Task directions: Going through the entries below, work out how many lines have the string "WorkShop" in them. Give the number and nothing more.

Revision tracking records
====
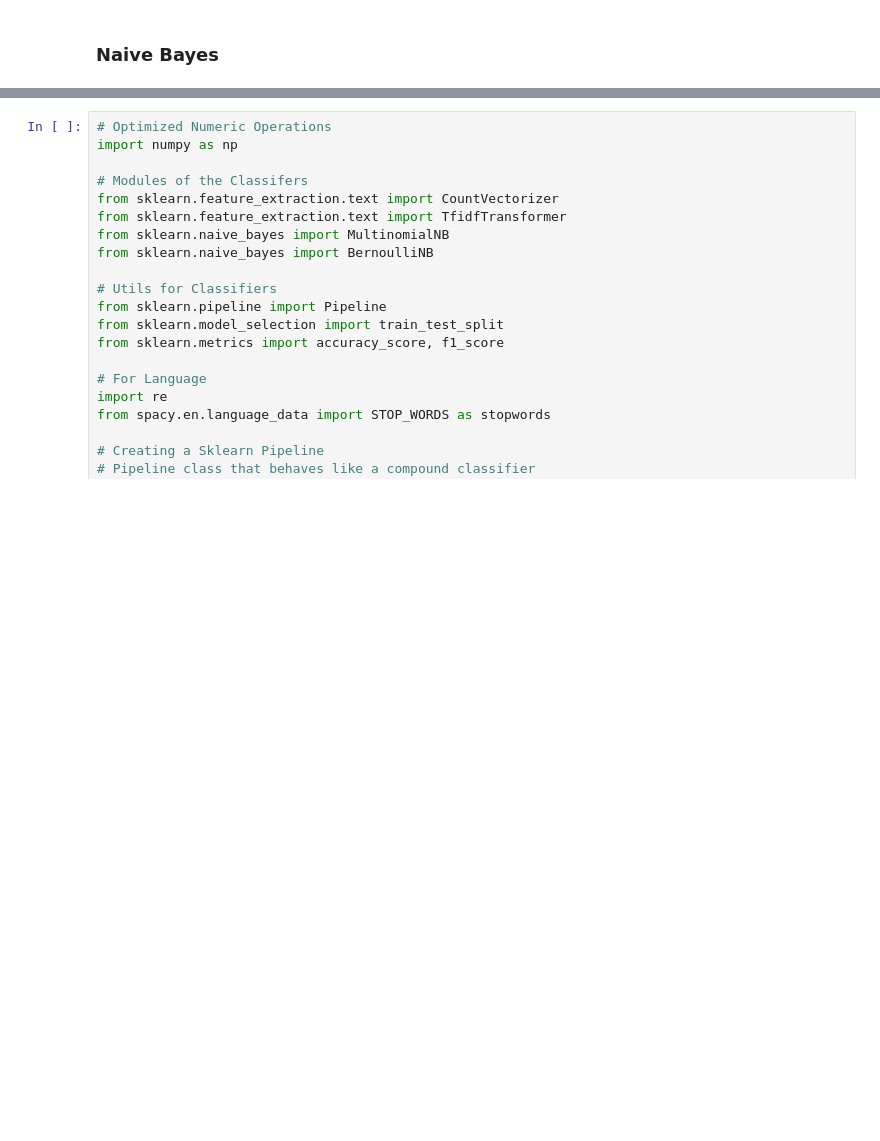
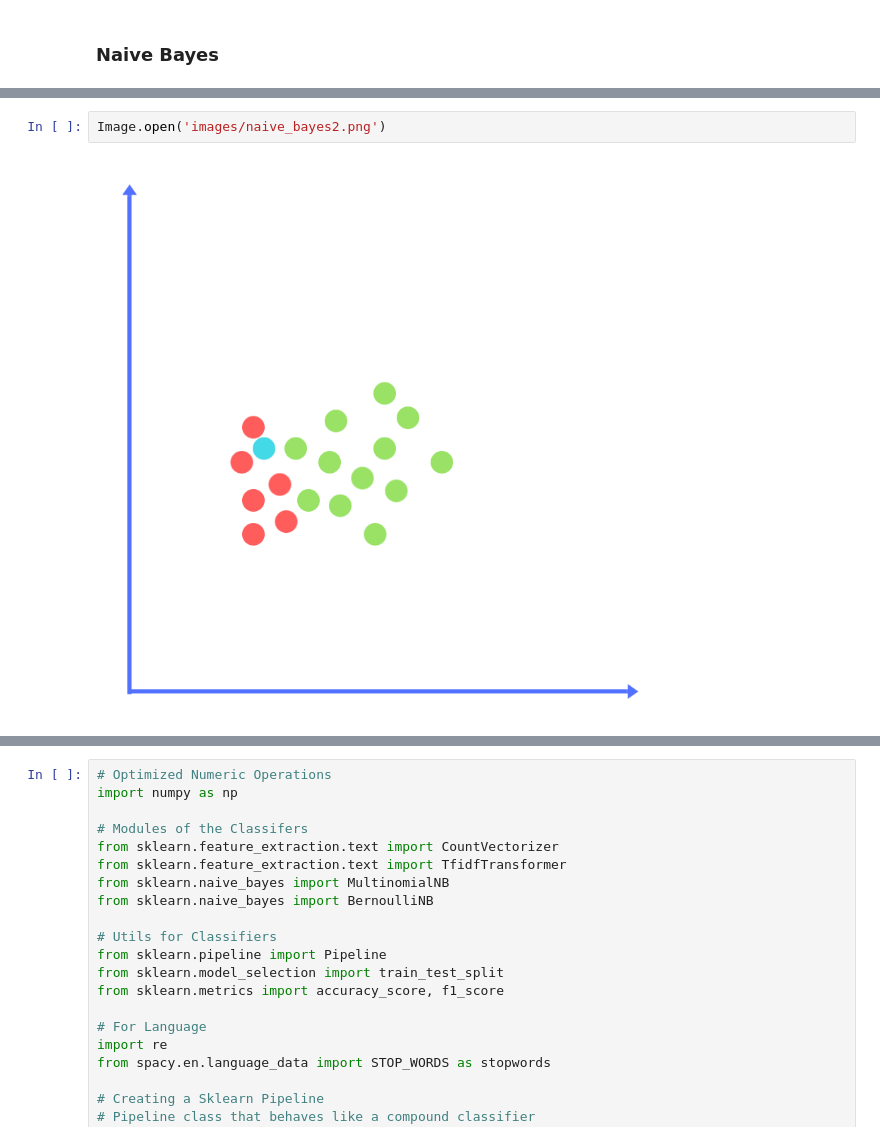
Before and after one commit to mukulmalik18/datahack_summit, a Jupyter notebook: NLP WorkShop.ipynb, the cells around one changed output, grey strips where cells are left out. Cells and saved outputs as stored; diff of their text form; blank space fills up the shorter version.

```diff
--- a/NLP WorkShop.ipynb
+++ b/NLP WorkShop.ipynb
@@ -449,0 +463,4 @@ w2v_visualize(word1='peach',word2='sodium',model=model_hybrid)
+# %%
+Image.open('images/naive_bayes2.png')
+# %% [output]
+[figure, added]
```
Also changed, not shown: parts of 11 cells of this notebook, 4 other files.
====
Task result: 3